Run Run Ever (After George MacDonald’s “No End of No-Story”)
The first thing I ever read by George MacDonald was his most dreamy children’s novel, At the Back of the North Wind, a book which compelled me as much as it mystified me. I remember vividly the moment that I encountered the poem, sometimes entitled “No End of No-Story”, which appears in the novel – a strange, lullaby-like song which the main character, Diamond, heard on one of his journeys to the back of the North Wind. It is not perhaps one of MacDonald’s finest poems, yet it had a powerful effect on me when I first read it, and so I have tried to create some of that same effect with my own poem here. Run Run Ever (After “No End of No-Story”) “It’s such nonsense!” said his mother. “I believe it would go on for ever.” “That’s just what it did,” said Diamond. “What did?” she asked. “Why, the river. That’s almost the very tune it used to sing.” (George MacDonald, At the Back of the North Wind) When we tired ones reach the river we will sit by its soft streams and see the city it makes glad with all its streams and all its flowing, see the city, see the lamb whose light is now the light of living, and we will not mourn for dying or wish we were back in shadows but, once dreaming, we now wake to find the brightest morning where our dreams prove pale and dying and our doubts are swept a- side in days of brightness by this ever- running river

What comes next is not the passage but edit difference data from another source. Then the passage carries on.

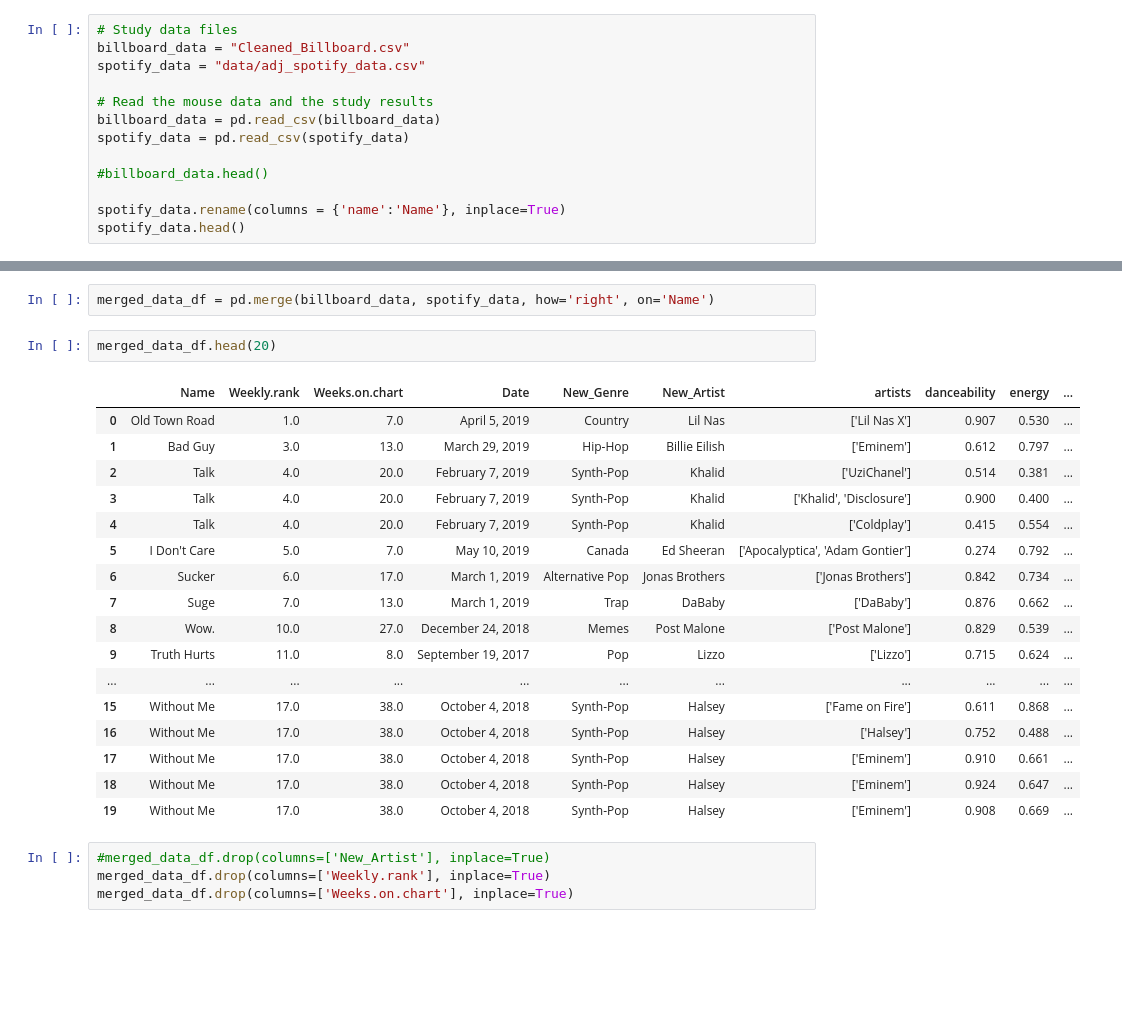
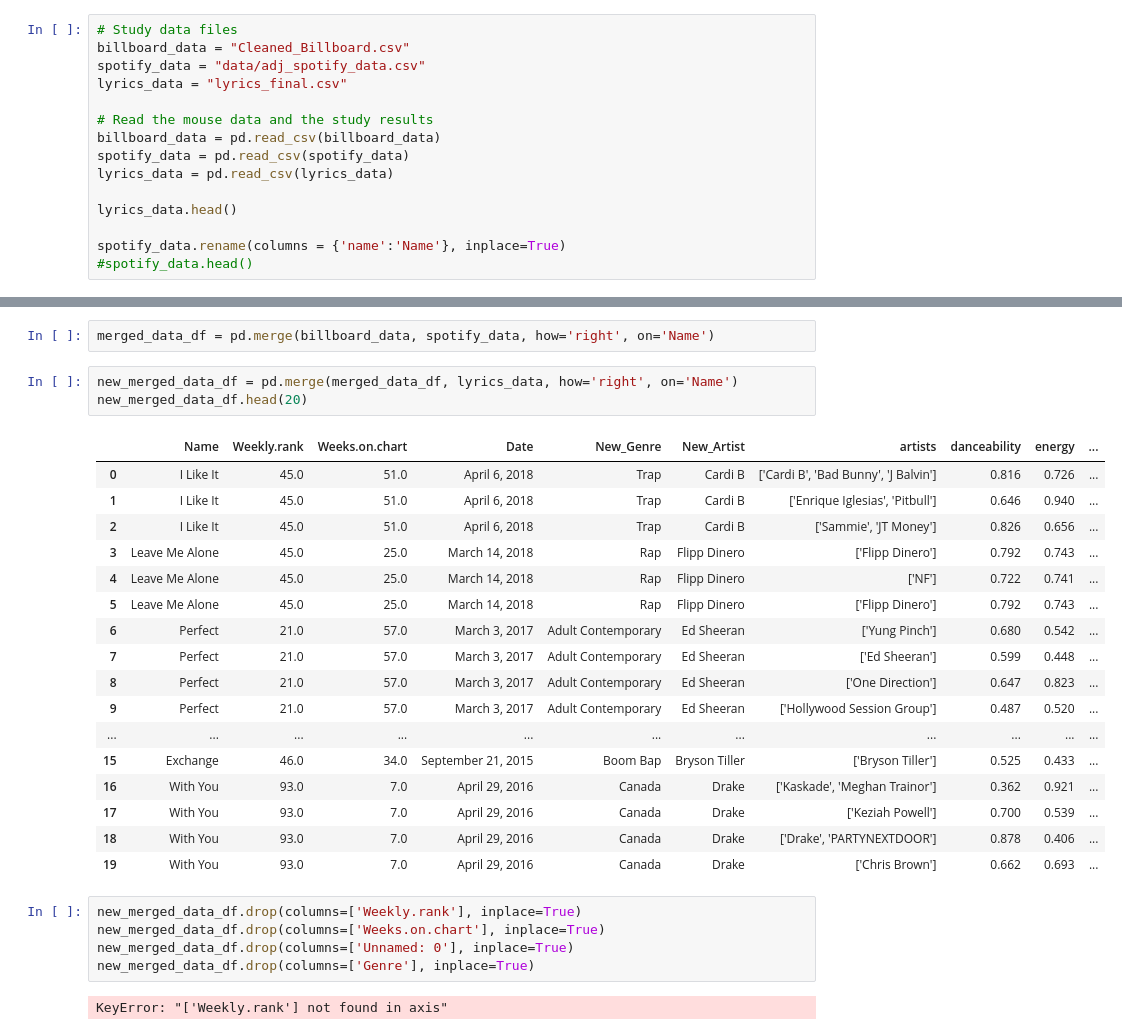
Before and after one commit to aslan1301/PROJECT-2, a Jupyter notebook: Project Main.ipynb, the cells around one changed output, grey strips where cells are left out. Saved outputs shown, nothing was run; the diff lists cells and outputs as text; blank space fills up the shorter version.

```diff
--- a/Project Main.ipynb
+++ b/Project Main.ipynb
@@ -5,12 +6,14 @@ from sqlalchemy import create_engine
 # Study data files
 billboard_data = "Cleaned_Billboard.csv"
 spotify_data = "data/adj_spotify_data.csv"
+lyrics_data = "lyrics_final.csv"
 
 # Read the mouse data and the study results
 billboard_data = pd.read_csv(billboard_data)
 spotify_data = pd.read_csv(spotify_data)
+lyrics_data = pd.read_csv(lyrics_data)
 
-#billboard_data.head()
+lyrics_data.head()
 
 spotify_data.rename(columns = {'name':'Name'}, inplace=True)
-spotify_data.head()
+#spotify_data.head()
@@ -25,27 +30,31 @@ spotify_data.head()
 billboard_data.drop_duplicates('Name', inplace=True)
 # %%
 merged_data_df = pd.merge(billboard_data, spotify_data, how='right', on='Name')
-# %%
-merged_data_df.head(20)
-# %% [output]
-|  | Name | Weekly.rank | Weeks.on.chart | Date | New_Genre | New_Artist | artists | danceability | energy | ... |
-| 0 | Old Town Road | 1.0 | 7.0 | April 5, 2019 | Country | Lil Nas | ['Lil Nas X'] | 0.907 | 0.530 | ... |
-| 1 | Bad Guy | 3.0 | 13.0 | March 29, 2019 | Hip-Hop | Billie Eilish | ['Eminem'] | 0.612 | 0.797 | ... |
-| 2 | Talk | 4.0 | 20.0 | February 7, 2019 | Synth-Pop | Khalid | ['UziChanel'] | 0.514 | 0.381 | ... |
-| 3 | Talk | 4.0 | 20.0 | February 7, 2019 | Synth-Pop | Khalid | ['Khalid', 'Disclosure'] | 0.900 | 0.400 | ... |
-| 4 | Talk | 4.0 | 20.0 | February 7, 2019 | Synth-Pop | Khalid | ['Coldplay'] | 0.415 | 0.554 | ... |
-| 5 | I Don't Care | 5.0 | 7.0 | May 10, 2019 | Canada | Ed Sheeran | ['Apocalyptica', 'Adam Gontier'] | 0.274 | 0.792 | ... |
-| 6 | Sucker | 6.0 | 17.0 | March 1, 2019 | Alternative Pop | Jonas Brothers | ['Jonas Brothers'] | 0.842 | 0.734 | ... |
-| 7 | Suge | 7.0 | 13.0 | March 1, 2019 | Trap | DaBaby | ['DaBaby'] | 0.876 | 0.662 | ... |
-| 8 | Wow. | 10.0 | 27.0 | December 24, 2018 | Memes | Post Malone | ['Post Malone'] | 0.829 | 0.539 | ... |
-| 9 | Truth Hurts | 11.0 | 8.0 | September 19, 2017 | Pop | Lizzo | ['Lizzo'] | 0.715 | 0.624 | ... |
-| ... | ... | ... | ... | ... | ... | ... | ... | ... | ... | ... |
-| 15 | Without Me | 17.0 | 38.0 | October 4, 2018 | Synth-Pop | Halsey | ['Fame on Fire'] | 0.611 | 0.868 | ... |
-| 16 | Without Me | 17.0 | 38.0 | October 4, 2018 | Synth-Pop | Halsey | ['Halsey'] | 0.752 | 0.488 | ... |
-| 17 | Without Me | 17.0 | 38.0 | October 4, 2018 | Synth-Pop | Halsey | ['Eminem'] | 0.910 | 0.661 | ... |
-| 18 | Without Me | 17.0 | 38.0 | October 4, 2018 | Synth-Pop | Halsey | ['Eminem'] | 0.924 | 0.647 | ... |
-| 19 | Without Me | 17.0 | 38.0 | October 4, 2018 | Synth-Pop | Halsey | ['Eminem'] | 0.908 | 0.669 | ... |
+# %%
+new_merged_data_df = pd.merge(merged_data_df, lyrics_data, how='right', on='Name')
+new_merged_data_df.head(20)
+# %% [output]
+|  | Name | Weekly.rank | Weeks.on.chart | Date | New_Genre | New_Artist | artists | danceability | energy | ... |
+| 0 | I Like It | 45.0 | 51.0 | April 6, 2018 | Trap | Cardi B | ['Cardi B', 'Bad Bunny', 'J Balvin'] | 0.816 | 0.726 | ... |
+| 1 | I Like It | 45.0 | 51.0 | April 6, 2018 | Trap | Cardi B | ['Enrique Iglesias', 'Pitbull'] | 0.646 | 0.940 | ... |
+| 2 | I Like It | 45.0 | 51.0 | April 6, 2018 | Trap | Cardi B | ['Sammie', 'JT Money'] | 0.826 | 0.656 | ... |
+| 3 | Leave Me Alone | 45.0 | 25.0 | March 14, 2018 | Rap | Flipp Dinero | ['Flipp Dinero'] | 0.792 | 0.743 | ... |
+| 4 | Leave Me Alone | 45.0 | 25.0 | March 14, 2018 | Rap | Flipp Dinero | ['NF'] | 0.722 | 0.741 | ... |
+| 5 | Leave Me Alone | 45.0 | 25.0 | March 14, 2018 | Rap | Flipp Dinero | ['Flipp Dinero'] | 0.792 | 0.743 | ... |
+| 6 | Perfect | 21.0 | 57.0 | March 3, 2017 | Adult Contemporary | Ed Sheeran | ['Yung Pinch'] | 0.680 | 0.542 | ... |
+| 7 | Perfect | 21.0 | 57.0 | March 3, 2017 | Adult Contemporary | Ed Sheeran | ['Ed Sheeran'] | 0.599 | 0.448 | ... |
+| 8 | Perfect | 21.0 | 57.0 | March 3, 2017 | Adult Contemporary | Ed Sheeran | ['One Direction'] | 0.647 | 0.823 | ... |
+| 9 | Perfect | 21.0 | 57.0 | March 3, 2017 | Adult Contemporary | Ed Sheeran | ['Hollywood Session Group'] | 0.487 | 0.520 | ... |
+| ... | ... | ... | ... | ... | ... | ... | ... | ... | ... | ... |
+| 15 | Exchange | 46.0 | 34.0 | September 21, 2015 | Boom Bap | Bryson Tiller | ['Bryson Tiller'] | 0.525 | 0.433 | ... |
+| 16 | With You | 93.0 | 7.0 | April 29, 2016 | Canada | Drake | ['Kaskade', 'Meghan Trainor'] | 0.362 | 0.921 | ... |
+| 17 | With You | 93.0 | 7.0 | April 29, 2016 | Canada | Drake | ['Keziah Powell'] | 0.700 | 0.539 | ... |
+| 18 | With You | 93.0 | 7.0 | April 29, 2016 | Canada | Drake | ['Drake', 'PARTYNEXTDOOR'] | 0.878 | 0.406 | ... |
+| 19 | With You | 93.0 | 7.0 | April 29, 2016 | Canada | Drake | ['Chris Brown'] | 0.662 | 0.693 | ... |
 # %%
-#merged_data_df.drop(columns=['New_Artist'], inplace=True)
-merged_data_df.drop(columns=['Weekly.rank'], inplace=True)
-merged_data_df.drop(columns=['Weeks.on.chart'], inplace=True)
+new_merged_data_df.drop(columns=['Weekly.rank'], inplace=True)
+new_merged_data_df.drop(columns=['Weeks.on.chart'], inplace=True)
+new_merged_data_df.drop(columns=['Unnamed: 0'], inplace=True)
+new_merged_data_df.drop(columns=['Genre'], inplace=True)
+# %% [output]
+KeyError: "['Weekly.rank'] not found in axis"
```
Also changed, not shown: parts of 9 cells of this notebook.
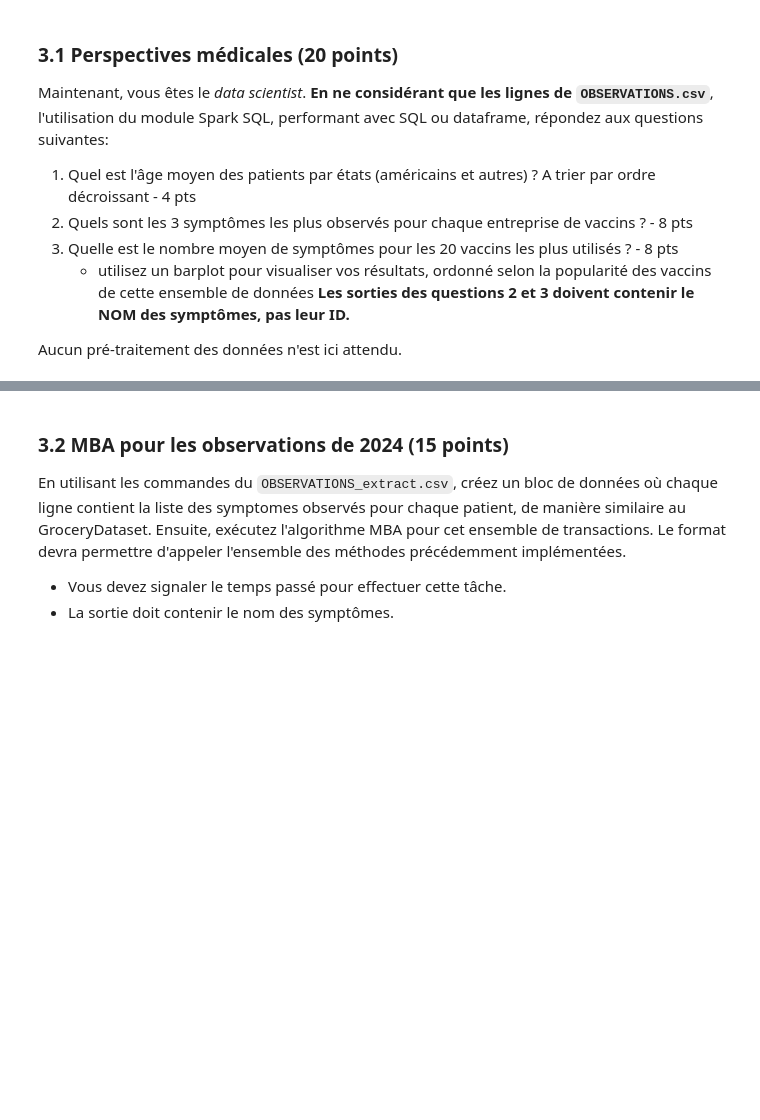
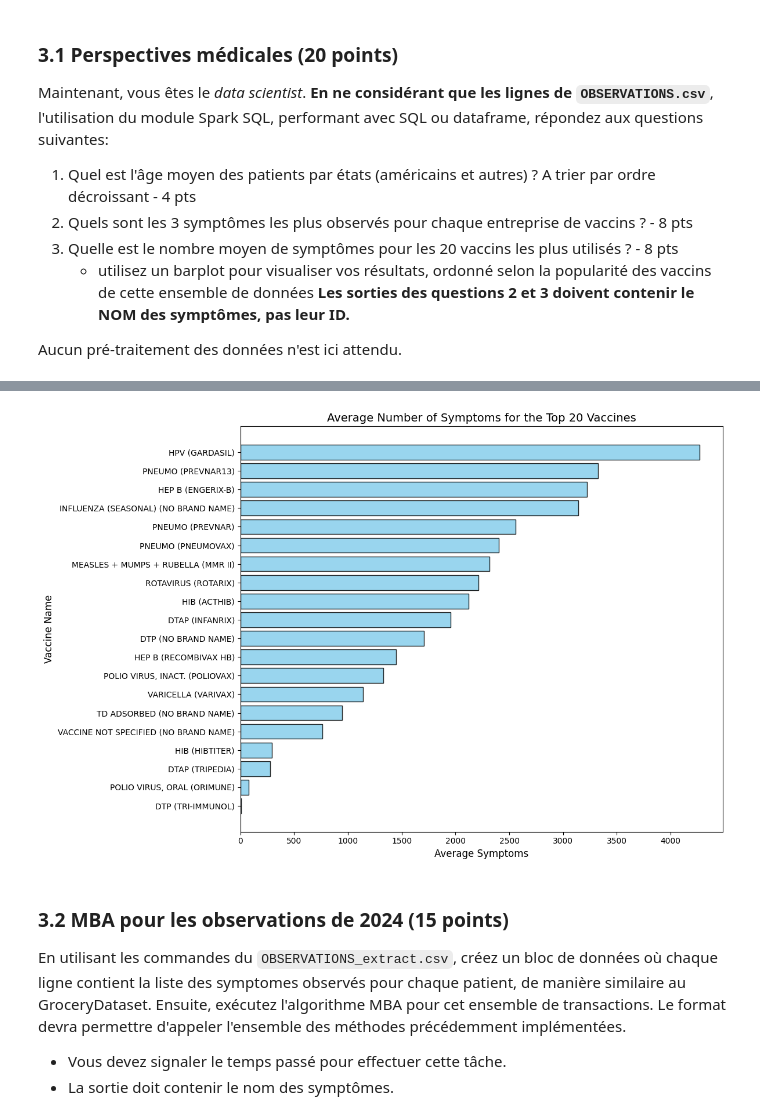
Before and after one commit to Tristanlach/TP3_INF8111, a Jupyter notebook: TP3_A24.ipynb, the cells around one changed output, grey strips where cells are left out. Cells and saved outputs as stored; diff of their text form; code cells hidden in the pictures; blank space fills up the shorter version.

```diff
--- a/TP3_A24.ipynb
+++ b/TP3_A24.ipynb
@@ -683,3 +1041,62 @@ Average number of symptoms for the top 20 injected vaccine.
+# %%
+"""
+TODO
+Average number of symptoms for the top 20 injected vaccine.
+"""
+import matplotlib.pyplot as plt
+
+# Exécutez votre requête SQL dans Spark
+results = spark.sql("""
+    WITH VaccineCounts AS (
+        SELECT
+            v.VAX_NAME AS vaccine_name,
+            COUNT(*) AS total_injections
+        FROM
+            VAX v
+        GROUP BY
+            v.VAX_NAME
+        ORDER BY
+            total_injections DESC
+        LIMIT 24
+    ),
+    SymptomsPerVaccine AS (
+        SELECT
+            vc.vaccine_name,
+            COUNT(DISTINCT o.SYMPTOM_ID) AS symptom_count
+        FROM
+            VaccineCounts vc
+        INNER JOIN
+            VAX v ON vc.vaccine_name = v.VAX_NAME
+        INNER JOIN
+            OBSERVATIONS o ON v.VAERS_ID = o.VAERS_ID
+        GROUP BY
+            vc.vaccine_name
+    )
+    SELECT
+        vaccine_name,
+        AVG(symptom_count) AS avg_symptoms
+    FROM
+        SymptomsPerVaccine
+    GROUP BY
+        vaccine_name
+    ORDER BY
+        avg_symptoms DESC
+""")
+
+# Convertir les résultats en Pandas DataFrame
+df = results.toPandas()
+
+# Création du barplot
+plt.figure(figsize=(12, 8))
+plt.barh(df['vaccine_name'], df['avg_symptoms'], color='skyblue', edgecolor='black', alpha=0.85)
+plt.xlabel('Average Symptoms', fontsize=12)
+plt.ylabel('Vaccine Name', fontsize=12)
+plt.title('Average Number of Symptoms for the Top 20 Vaccines', fontsize=14)
+plt.gca().invert_yaxis()  # Inverser l'ordre pour que le plus élevé soit en haut
+plt.tight_layout()
+plt.show()
+# %% [output]
+[figure, added]
 # %% [markdown]
 ### 3.2 MBA pour les observations de 2024 (15 points)
 
```
Also changed, not shown: parts of 33 cells of this notebook.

5 thoughts on “Run Run Ever (After George MacDonald’s “No End of No-Story”)”
After reading McDonald’s poem, which really did seem to flow on forever like a river, I wondered what you would come up with. And was delighted. This is a truly beautiful poem. I will mark it as a favorite so that I can read it often. Well done, sir!!!
Thankyou! There is certainly something beautifully fluid about the original poem. I’m glad you liked my response to it.
I just downloaded C.S. Lewis’ biography of MacDonald and read through the introduction last night. Lewis considered MacDonald rather second-rate from a literary critical perspective, but revered him as the greatest “myth-maker” perhaps of all time. I’m looking forward to reading more of it.
Will be interested to hear your thoughts. CSL was a bit hard on MacDonald, who was actually a more subtle and complex writer than often gets acknowledged. But his strength was certainly in his use of imagery and myth.
I loved At the back of the north wind too, and love your poem, thank you!